:: DATA RECORDS
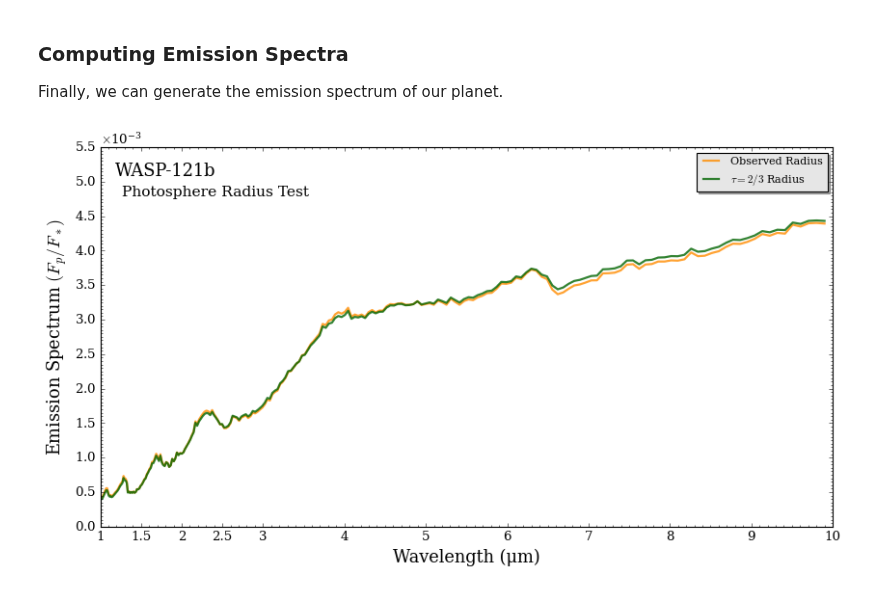
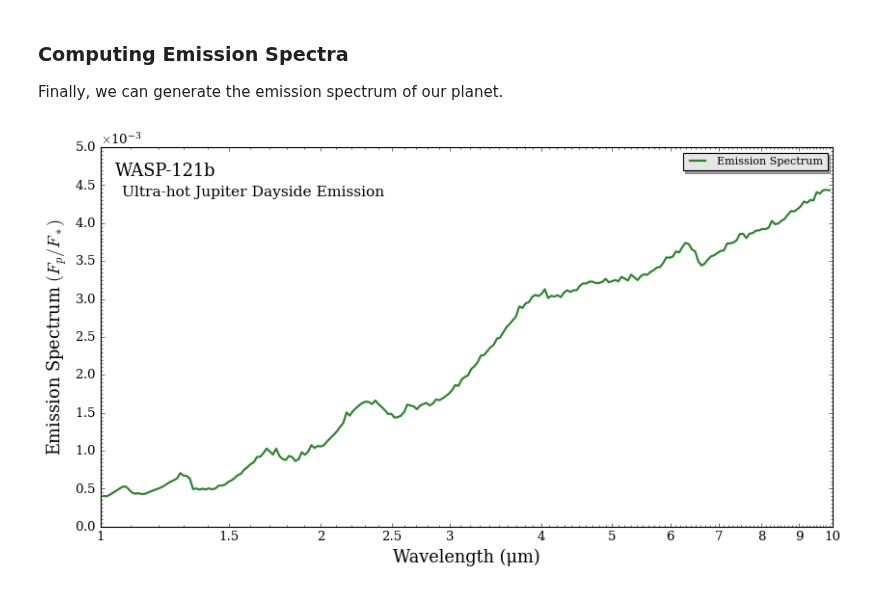
Before and after one commit to MartianColonist/POSEIDON, a Jupyter notebook: docs/content/notebooks/emission_basic.ipynb, the cells around one changed output. Saved outputs shown, nothing was run; the diff lists cells and outputs as text; code cells hidden in the pictures.

Commit message:
Updated figure

```diff
--- a/docs/content/notebooks/emission_basic.ipynb
+++ b/docs/content/notebooks/emission_basic.ipynb
@@ -134,9 +134,9 @@ wl = wl_grid_constant_R(wl_min, wl_max, R)
 opacity_treatment = 'opacity_sampling'
 
 # Define fine temperature grid (K)
-T_fine_min = 1000     # 400 K lower limit suffices for a typical hot Jupiter
-T_fine_max = 3500    # 2000 K upper limit suffices for a typical hot Jupiter
-T_fine_step = 20     # 10 K steps are a good tradeoff between accuracy and RAM
+T_fine_min = 1000    # 1000 K lower limit
+T_fine_max = 3500    # 3500 K upper limit
+T_fine_step = 10     # 10 K steps are a good tradeoff between accuracy and RAM
 
 T_fine = np.arange(T_fine_min, (T_fine_max + T_fine_step), T_fine_step)
 
@@ -163,24 +163,21 @@ Finally, we can generate the emission spectrum of our planet.
 # %%
 from POSEIDON.core import compute_spectrum
 from POSEIDON.visuals import plot_spectra
 from POSEIDON.utility import plot_collection
 
 # Generate planet emission spectrum
-Fp_Fs_1 = compute_spectrum(planet, star, model, atmosphere, opac, wl,
-                         spectrum_type = 'emission', use_photosphere_radius = False)
-Fp_Fs_2 = compute_spectrum(planet, star, model, atmosphere, opac, wl,
-                         spectrum_type = 'emission', use_photosphere_radius = True)
+Fp_Fs = compute_spectrum(planet, star, model, atmosphere, opac, wl,
+                         spectrum_type = 'emission')
 
 spectra = []
-spectra = plot_collection(Fp_Fs_1, wl, collection = spectra)
-spectra = plot_collection(Fp_Fs_2, wl, collection = spectra)
+spectra = plot_collection(Fp_Fs, wl, collection = spectra)
 
 # Produce figure and save to file
 fig_spec = plot_spectra(spectra, planet, R_to_bin = 100, plot_full_res = False,
-                        spectra_labels = ['Observed Radius', r'$\tau = 2/3$ Radius'],
-                        colour_list = ['darkorange', 'darkgreen'],
-                        plt_label = 'Photosphere Radius Test',
-                        y_unit = 'Fp/Fs', wl_axis = 'linear',
+                        spectra_labels = ['Emission Spectrum'],
+                        colour_list = ['darkgreen'],
+                        plt_label = 'Ultra-hot Jupiter Dayside Emission',
+                        y_unit = 'Fp/Fs', wl_axis = 'log',
                         figure_shape = 'wide')
 # %% [output]
-[figure, old version]
+[figure, new version]
```
Also changed, not shown: parts of 3 cells of this notebook.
::::
> [WHAT THIS TASK INVOLVES] Could you report all lines of the listing that hold "tradeoff"?

> [TASK RESULT]
-T_fine_step = 20     # 10 K steps are a good tradeoff between accuracy and RAM
+T_fine_step = 10     # 10 K steps are a good tradeoff between accuracy and RAM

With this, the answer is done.